▶ Work item
Go through the records and report each line in which the word "drivers" occurs.
■ ■ ■ ■ ■ ■ ■
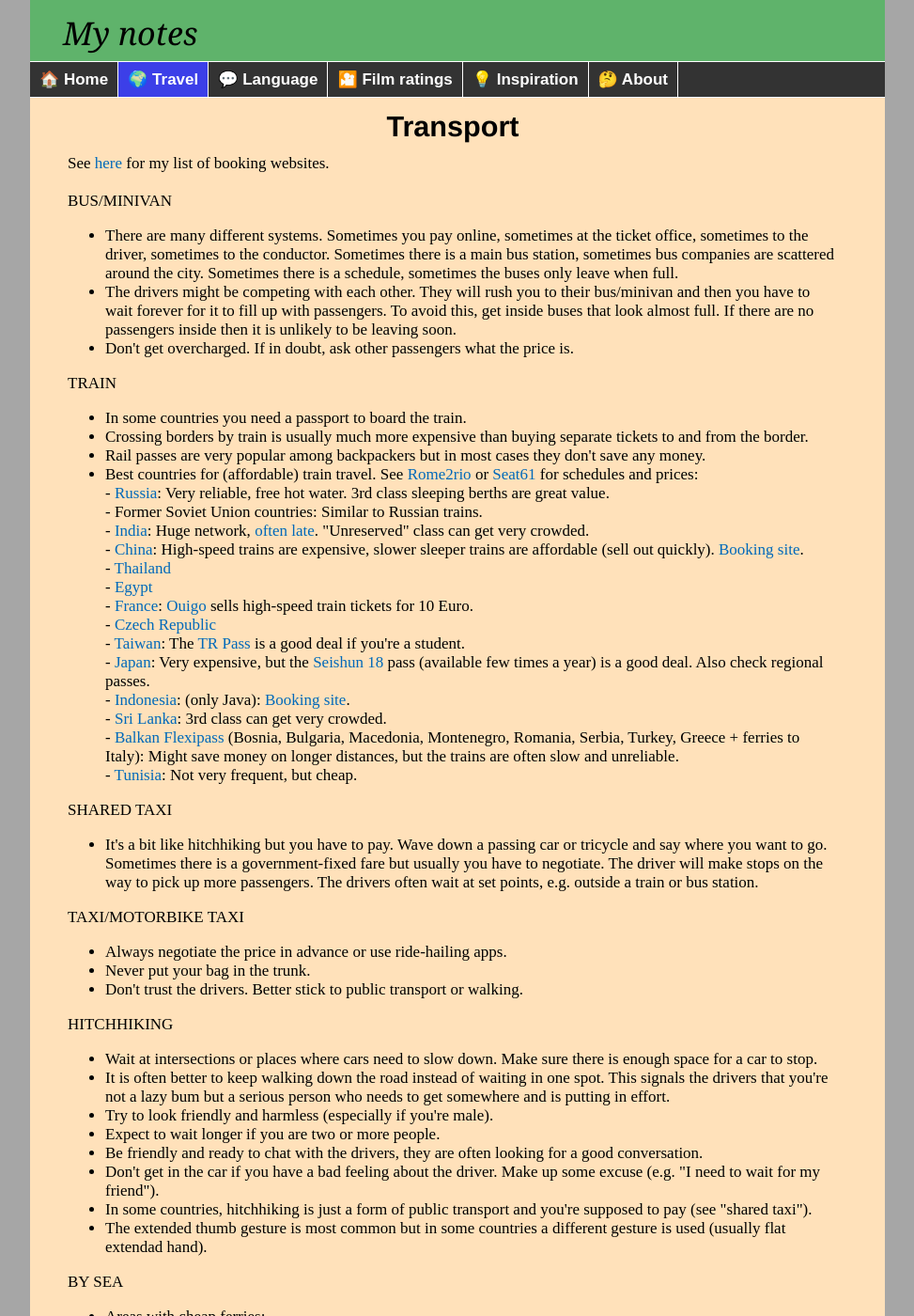
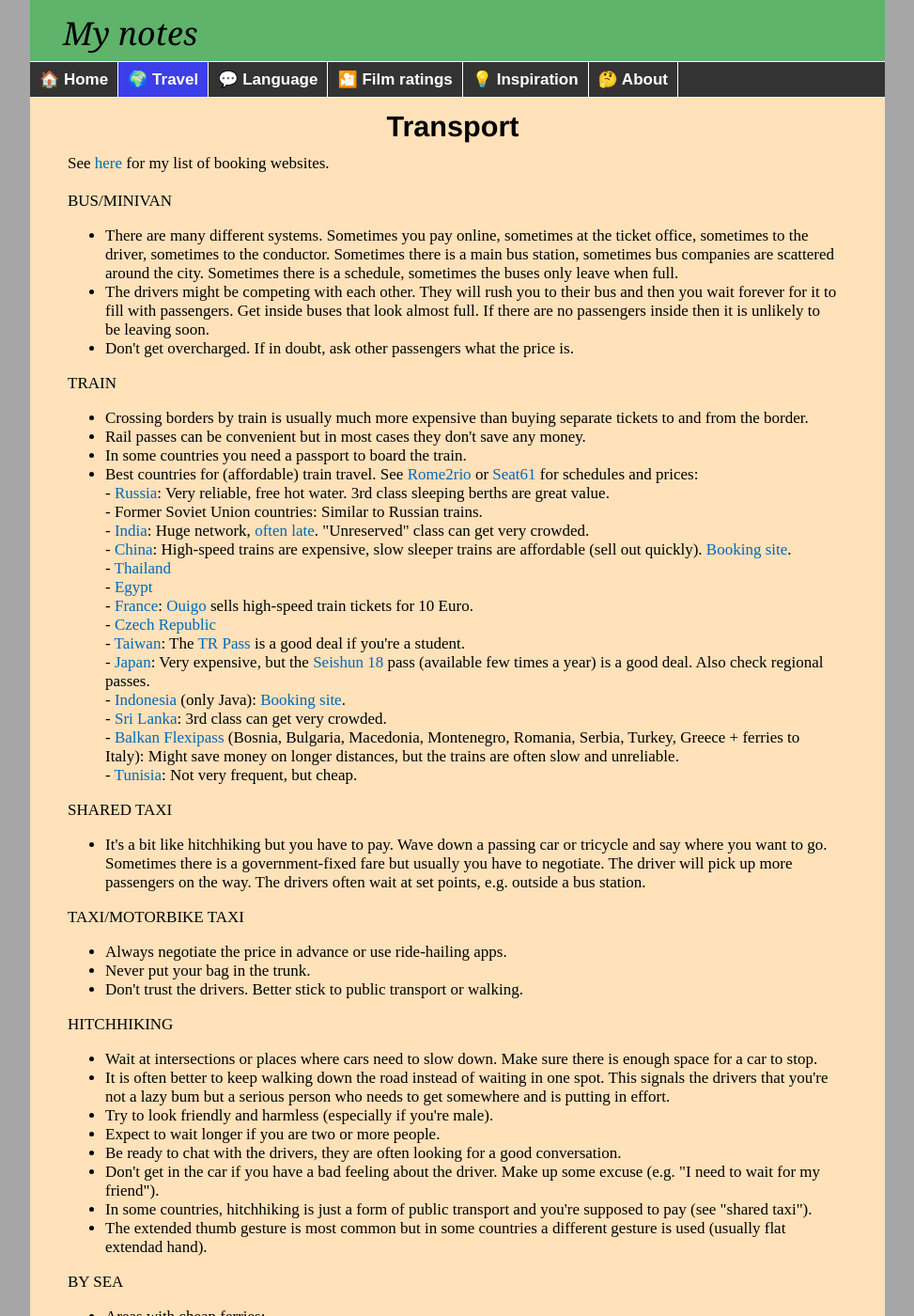
Before and after one commit to witbag/witbag.github.io, a Jekyll site: the page built from travel/transport.html, in a window 1280 px wide and 1400 px high. Shown: the whole window at 94% size, without its empty margins (153-1126 px from the left). Built offline with Jekyll 4.4.1, drawn with Linux system fonts in a browser that asks for light colours; some of the changed text lies outside the part shown.

Commit message:
Update transport.html

```diff
--- a/travel/transport.html
+++ b/travel/transport.html
@@ -13,33 +13,33 @@
 <a id="bus"></a>BUS/MINIVAN<br>
 <ul>
 <li>There are many different systems. Sometimes you pay online, sometimes at the ticket office, sometimes to the driver, sometimes to the conductor. Sometimes there is a main bus station, sometimes bus companies are scattered around the city. Sometimes there is a schedule, sometimes the buses only leave when full.
-<li>The drivers might be competing with each other. They will rush you to their bus/minivan and then you have to wait forever for it to fill up with passengers. To avoid this, get inside buses that look almost full. If there are no passengers inside then it is unlikely to be leaving soon.<br>
+<li>The drivers might be competing with each other. They will rush you to their bus and then you wait forever for it to fill with passengers. Get inside buses that look almost full. If there are no passengers inside then it is unlikely to be leaving soon.<br>
 <li>Don't get overcharged. If in doubt, ask other passengers what the price is.<br>
 </ul>
 <a id="train"></a>TRAIN<br>
 <ul>
+<li>Crossing borders by train is usually much more expensive than buying separate tickets to and from the border.
+<li>Rail passes can be convenient but in most cases they don't save any money.
 <li>In some countries you need a passport to board the train.
-<li>Crossing borders by train is usually much more expensive than buying separate tickets to and from the border.
-<li>Rail passes are very popular among backpackers but in most cases they don't save any money.
 <li>Best countries for (affordable) train travel. See <a href="https://www.rome2rio.com/" target=_blank>Rome2rio</a> or <a href="https://www.seat61.com/" target=_blank>Seat61</a> for schedules and prices:<br>
 - <a href="https://pass.rzd.ru/main-pass/public/en" target=_blank>Russia</a>: Very reliable, free hot water. 3rd class sleeping berths are great value.<br>
 - Former Soviet Union countries: Similar to Russian trains.<br>
 - <a href="https://www.irctc.co.in/" target=_blank>India</a>: Huge network, <a href="https://railradar.railyatri.in/" target=_blank>often late</a>. "Unreserved" class can get very crowded.<br>
-- <a href="https://www.12306.cn/" target=_blank>China</a>: High-speed trains are expensive, slower sleeper trains are affordable (sell out quickly). <a href="https://www.trip.com/" target=_blank>Booking site</a>.<br>
+- <a href="https://www.12306.cn/" target=_blank>China</a>: High-speed trains are expensive, slow sleeper trains are affordable (sell out quickly). <a href="https://www.trip.com/" target=_blank>Booking site</a>.<br>
 - <a href="http://procurement.railway.co.th/checktime/checktime.asp?lenguage=Eng" target=_blank>Thailand</a><br>
 - <a href="https://enr.gov.eg/ticketing/public/smartSearch.jsf" target=_blank>Egypt</a><br>
 - <a href="https://en.oui.sncf/en/" target=_blank>France</a>: <a href="https://ventes.ouigo.com/en-GB/" target=_blank>Ouigo</a> sells high-speed train tickets for 10 Euro.<br>
 - <a href="https://www.cd.cz/en/default.htm" target=_blank>Czech Republic</a><br>
 - <a href="https://www.railway.gov.tw/tra-tip-web/tip?lang=EN_US" target=_blank>Taiwan</a>: The <a href="https://en.wikipedia.org/wiki/TR_Pass#Rail_Pass" target=_blank>TR Pass</a> is a good deal if you're a student.<br>
 - <a href="http://www.hyperdia.com/" target=_blank>Japan</a>: Very expensive, but the <a href="https://www.jreast.co.jp/e/pass/seishun18.html" target=_blank>Seishun 18</a> pass (available few times a year) is a good deal. Also check regional passes.<br>
-- <a href="https://www.kai.id/" target=_blank>Indonesia</a>: (only Java): <a href="https://www.traveloka.com/en-id/" target=_blank>Booking site</a>.<br>
+- <a href="https://www.kai.id/" target=_blank>Indonesia</a> (only Java): <a href="https://www.traveloka.com/en-id/" target=_blank>Booking site</a>.<br>
 - <a href="https://eservices.railway.gov.lk/" target=_blank>Sri Lanka</a>: 3rd class can get very crowded.<br>
 - <a href="http://www.bdz.bg/en/offers/balkan-flexipass.html" target=_blank>Balkan Flexipass</a> (Bosnia, Bulgaria, Macedonia, Montenegro, Romania, Serbia, Turkey, Greece + ferries to Italy): Might save money on longer distances, but the trains are often slow and unreliable.<br>
 - <a href="http://www.sncft.com.tn/En/home_46_87" target=_blank>Tunisia</a>: Not very frequent, but cheap.<br>
 </ul>
 <a id="shared"></a>SHARED TAXI<br>
 <ul>
-<li>It's a bit like hitchhiking but you have to pay. Wave down a passing car or tricycle and say where you want to go. Sometimes there is a government-fixed fare but usually you have to negotiate. The driver will make stops on the way to pick up more passengers. The drivers often wait at set points, e.g. outside a train or bus station.<br>
+<li>It's a bit like hitchhiking but you have to pay. Wave down a passing car or tricycle and say where you want to go. Sometimes there is a government-fixed fare but usually you have to negotiate. The driver will pick up more passengers on the way. The drivers often wait at set points, e.g. outside a bus station.<br>
 </ul>
 <a id="taxi"></a>TAXI/MOTORBIKE TAXI<br>
 <ul>
@@ -53,7 +53,7 @@
 <li>It is often better to keep walking down the road instead of waiting in one spot. This signals the drivers that you're not a lazy bum but a serious person who needs to get somewhere and is putting in effort.<br>
 <li>Try to look friendly and harmless (especially if you're male).<br>
 <li>Expect to wait longer if you are two or more people.<br>
-<li>Be friendly and ready to chat with the drivers, they are often looking for a good conversation.<br>
+<li>Be ready to chat with the drivers, they are often looking for a good conversation.<br>
 <li>Don't get in the car if you have a bad feeling about the driver. Make up some excuse (e.g. "I need to wait for my friend").<br>
 <li>In some countries, hitchhiking is just a form of public transport and you're supposed to pay (see "shared taxi").<br>
 <li>The extended thumb gesture is most common but in some countries a different gesture is used (usually flat extendad hand).<br>
@@ -77,7 +77,7 @@
 <ul>
 <li>Buying tickets early doesn't always get a better price. Buying a few weeks or even days before the flight is sometimes cheaper and makes it less likely that you miss the flight because your plans have changed.<br>
 <li>To find a good price, be flexible with the date and the airport. Consider breaking a longer trip into stages and search them separately.<br>
-<li>Check out the <a href="https://www.flightconnections.com" target=_blank>routes</a> of <a href="https://en.wikipedia.org/wiki/List_of_low-cost_airlines" target=_blank>low-cost airlines</a>, especially long-haul ones. Some worth knowing are: <br>
+<li>See the <a href="https://www.flightconnections.com" target=_blank>routes</a> of <a href="https://en.wikipedia.org/wiki/List_of_low-cost_airlines" target=_blank>low-cost airlines</a>. Long-haul low-cost airlines: <br>
 - <a href="https://www.eurowings.com/en.html" target=_blank>Eurowings</a> (Germany to N. America, Southern Africa, and Thailand)<br>
 - <a href="https://www.norwegian.com/" target=_blank>Norwegian</a> (Europe to the Americas, Middle East, and Thailand)<br>
 - <a href="https://www.tuifly.be/" target=_blank>TUI fly Belgium</a> (Belgium to Africa and Caribbean)<br>
@@ -88,7 +88,6 @@
 - <a href="https://www.flylevel.com/" target=_blank>Level</a> (Europe to the Americas)<br>
 - <a href="https://www.frenchbee.com/" target=_blank>French Bee</a> (France to N. America, Reunion, and Tahiti)<br>
 - <a href="https://www.condor.com/eu/" target=_blank>Condor</a> (Germany to the Americas, Africa, and S-E Asia)<br>
-- <a href="https://www.neosair.it/" target=_blank>Neos</a> (Italy to the Caribbean, Africa, and Asia)<br>
 - <a href="https://www.flypgs.com/en" target=_blank>Pegasus</a> (Europe to Middle East via Istanbul)<br>
 - <a href="https://www.pobeda.aero/en" target=_blank>Pobeda</a> (Europe and Middle East to Siberia via Moscow)<br>
 - <a href="https://www.flyscoot.com/" target=_blank>Scoot</a> (Singapore to Europe and Australia)<br>
```
Also changed, not shown: other parts of travel/transport.html (+1 -1 lines).
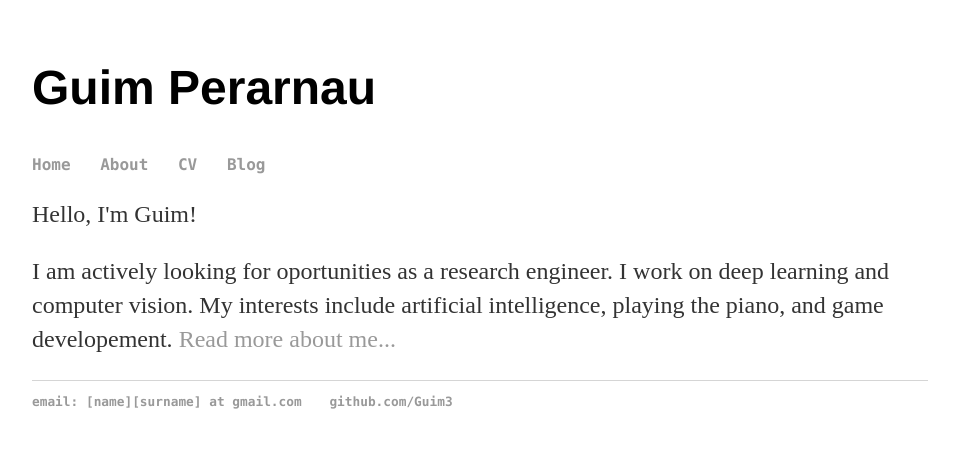
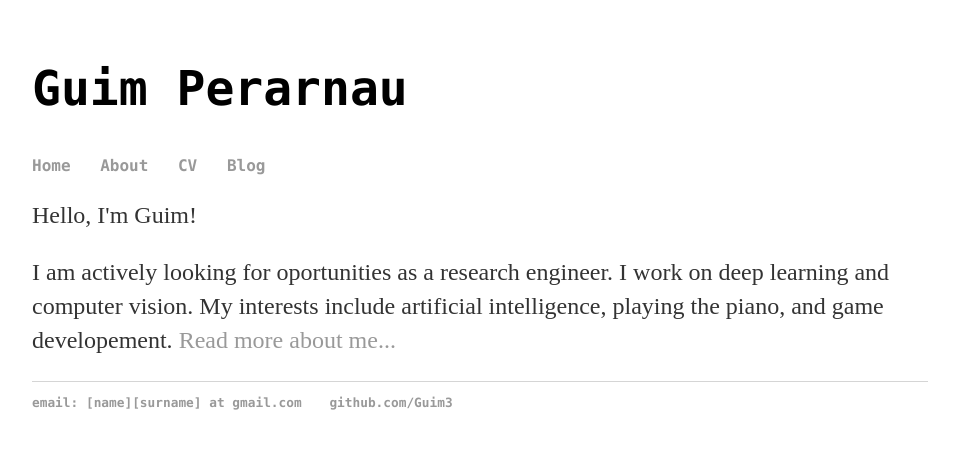
Before and after one commit to Guim3/guim3.github.io, a Jekyll site: the page built from index.html, in a window 1280 px wide. Shown: the top 449 px of the page, without its empty margins (160-1119 px from the left). Built offline with Jekyll 4.4.1, drawn with Linux system fonts in a browser that asks for light colours.

Commit message:
Change font type 2

```diff
--- a/css/main.css
+++ b/css/main.css
@@ -21,7 +21,7 @@ a:hover {
 }
 h1 {
     font-size: 3em;
-    font-family:'Helvetica', 'Arial', 'Sans-Serif';
+    font-family:Monaco, Menlo, Consolas;
 }
 p {
     font-size: 1.5em;
```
■ ■ ■ ■ ■ ■ ■
▶ Written solution
-<li>The drivers might be competing with each other. They will rush you to their bus/minivan and then you have to wait forever for it to fill up with passengers. To avoid this, get inside buses that look almost full. If there are no passengers inside then it is unlikely to be leaving soon.<br>
+<li>The drivers might be competing with each other. They will rush you to their bus and then you wait forever for it to fill with passengers. Get inside buses that look almost full. If there are no passengers inside then it is unlikely to be leaving soon.<br>
-<li>It's a bit like hitchhiking but you have to pay. Wave down a passing car or tricycle and say where you want to go. Sometimes there is a government-fixed fare but usually you have to negotiate. The driver will make stops on the way to pick up more passengers. The drivers often wait at set points, e.g. outside a train or bus station.<br>
+<li>It's a bit like hitchhiking but you have to pay. Wave down a passing car or tricycle and say where you want to go. Sometimes there is a government-fixed fare but usually you have to negotiate. The driver will pick up more passengers on the way. The drivers often wait at set points, e.g. outside a bus station.<br>
 <li>It is often better to keep walking down the road instead of waiting in one spot. This signals the drivers that you're not a lazy bum but a serious person who needs to get somewhere and is putting in effort.<br>
-<li>Be friendly and ready to chat with the drivers, they are often looking for a good conversation.<br>
+<li>Be ready to chat with the drivers, they are often looking for a good conversation.<br>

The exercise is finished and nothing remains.